  6. Repeat if invalid values are submitted again.
Validation summary on the beginning of a form after submitting invalid field values.
Example of proper implementation of the validation summary pattern. Error summary receives the focus after submission and lists all of the errors in the form with links to the fields that are invalid. Each field also displays an inline error message accompanied by a red color and an error icon.

Technical implementation is up to the developers as long as the summary is fully accessible. Some details might include:

  • Invalid fields have aria-invalid=”true”.
  • The focus is moved to the error summary component.
  • Provide a list of errors and associate each error with the corresponding form field.
  • Error messages have to be displayed so sighted users know how to fix the problems.
  • Provide information using color, text, and icons.
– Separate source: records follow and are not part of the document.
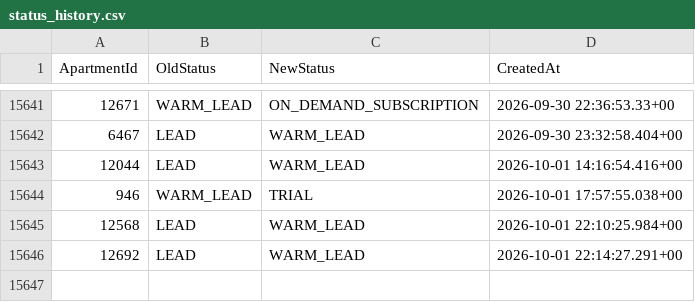
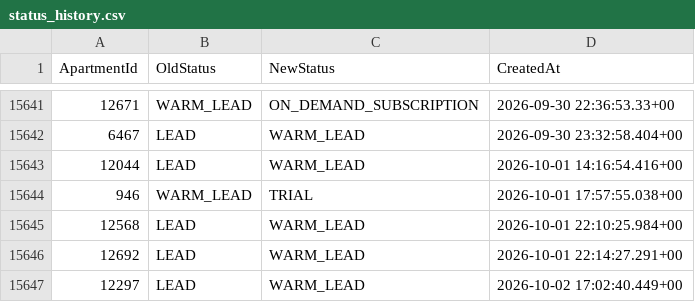
Before and after one commit to AryanGupta-Faireez/demand-dashboard, a CSV file: data/status_history.csv, drawn as a sheet; only a part is shown, gaps mark what is left out; the diff names each change by its address in the sheet, - before the commit and + after, or states it on an @@ line.

```diff
--- a/data/status_history.csv
+++ b/data/status_history.csv
+row 15647: 12297 | LEAD | WARM_LEAD | 2026-10-02 17:02:40.449+00
```
Also changed, not shown: data/apartments.csv, data/registration_requests.csv, 1 other file.
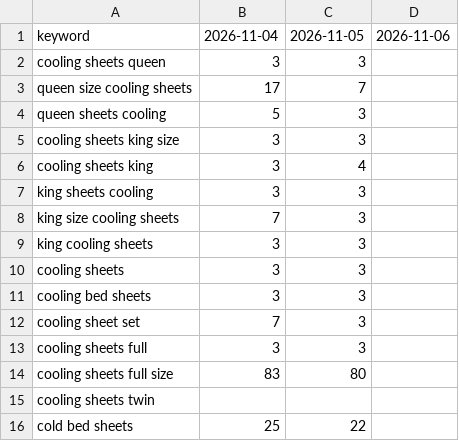
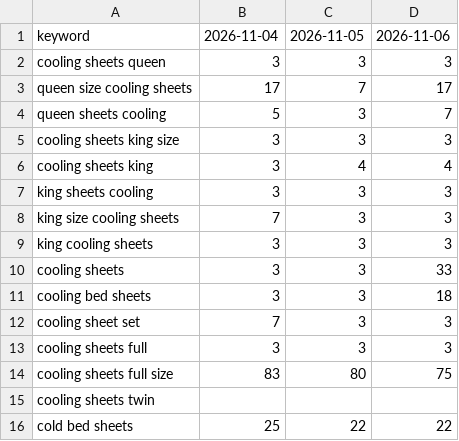
Before and after one commit to zarlish-web/PPC-Audit-, a CSV file: launch/tracker/day/2026-11-05/ranks.csv, drawn as a sheet.

```diff
--- a/launch/tracker/day/2026-11-05/ranks.csv
+++ b/launch/tracker/day/2026-11-05/ranks.csv
@@ -1,16 +1,16 @@
 keyword,2026-11-04,2026-11-05,2026-11-06
-cooling sheets queen,3,3,
-queen size cooling sheets,17,7,
-queen sheets cooling,5,3,
-cooling sheets king size,3,3,
-cooling sheets king,3,4,
-king sheets cooling,3,3,
-king size cooling sheets,7,3,
-king cooling sheets,3,3,
-cooling sheets,3,3,
-cooling bed sheets,3,3,
-cooling sheet set,7,3,
-cooling sheets full,3,3,
-cooling sheets full size,83,80,
+cooling sheets queen,3,3,3
+queen size cooling sheets,17,7,17
+queen sheets cooling,5,3,7
+cooling sheets king size,3,3,3
+cooling sheets king,3,4,4
+king sheets cooling,3,3,3
+king size cooling sheets,7,3,3
+king cooling sheets,3,3,3
+cooling sheets,3,3,33
+cooling bed sheets,3,3,18
+cooling sheet set,7,3,3
+cooling sheets full,3,3,3
+cooling sheets full size,83,80,75
 cooling sheets twin,,,
-cold bed sheets,25,22,
+cold bed sheets,25,22,22
```
Also changed, not shown: launch/tracker/day/2026-11-05/campaigns.tsv, launch/tracker/source/daily_ranks.csv, 34 other files.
Remember to supply needed aria values also if needed.
  • Update the page title to display the state of the form.

Focus on the First Error Pattern

Focus on the first error pattern is also a static method whereupon the form submission the input values are checked and validated:

  1. The form values are validated preferably on the backend service and the invalid field names are returned to the frontend service.
  2. Inline error messages are created for each invalid field. Also, a descriptive tooltip might be helpful to display further assistance.
  3. The focus is moved to the first invalid field on the form.
  4. Repeat if invalid values are submitted again.
First name and Last name form fields where the input value for first name is correct and the input value for the last name field is empty. The last name field is focused and shows error message "Please enter your last name".
Example of proper implementation of the focus on the first error pattern. Invalid fields receive inline error messages and the focus is shifted to the first invalid field.

Technical implementation is similar to the error summary pattern. Some details might include:

  • Invalid fields have aria-invalid=”true”.
  • Focus is moved to the first invalid field.
  • Provide a list of errors and associate each error with the corresponding form field.
  • Error messages have to be displayed adjacent to the invalid field and programmatically associated with the corresponding field.
  • Provide information using color, text, and icons. Remember to supply needed aria values also if needed.
  • Update the page title to display the state of the form.

Real-time Validation Pattern

In some cases validating the users’ input is possible in real-time. Real-time validation helps communicate with the user if they are filling in the correct information. This can save some trouble and time further down the line.

Examples of where real-time validation can be useful are validating patterns such as password length, does email contains a @ character, or whether the inputted value is of some pre-defined format.

In the example video, a vehicle register plate number is validated to match the pattern of three letters followed by a hyphen and one to three numbers. This is easy to validate client side but won’t validate that the register plate exists for real in the vehicle registration database. That could be done by validating further in the backend service as it would take too much time to validate on the frontend.

Technical implementation might include:

  • Provide an aria-invalid attribute that matches the state of the input field.
  • Provide helper text that displays the correct format that is expected.
  • Provide live feedback on the state of the input visually. For invalid display descriptive error messages and also display information when the input is valid.
  • Provide aria-live announcements. The aria-live announcements should be de-bounced for example after 2 seconds of the user not typing so that the announcements are not read after every keystroke.

Real-time validation might cause issues for screen reader users, especially blind users. These users oftentimes explore the form before filling it, which might trigger validation errors before the user has input any information. This is not the intended behavior and should be taken into account when creating these forms.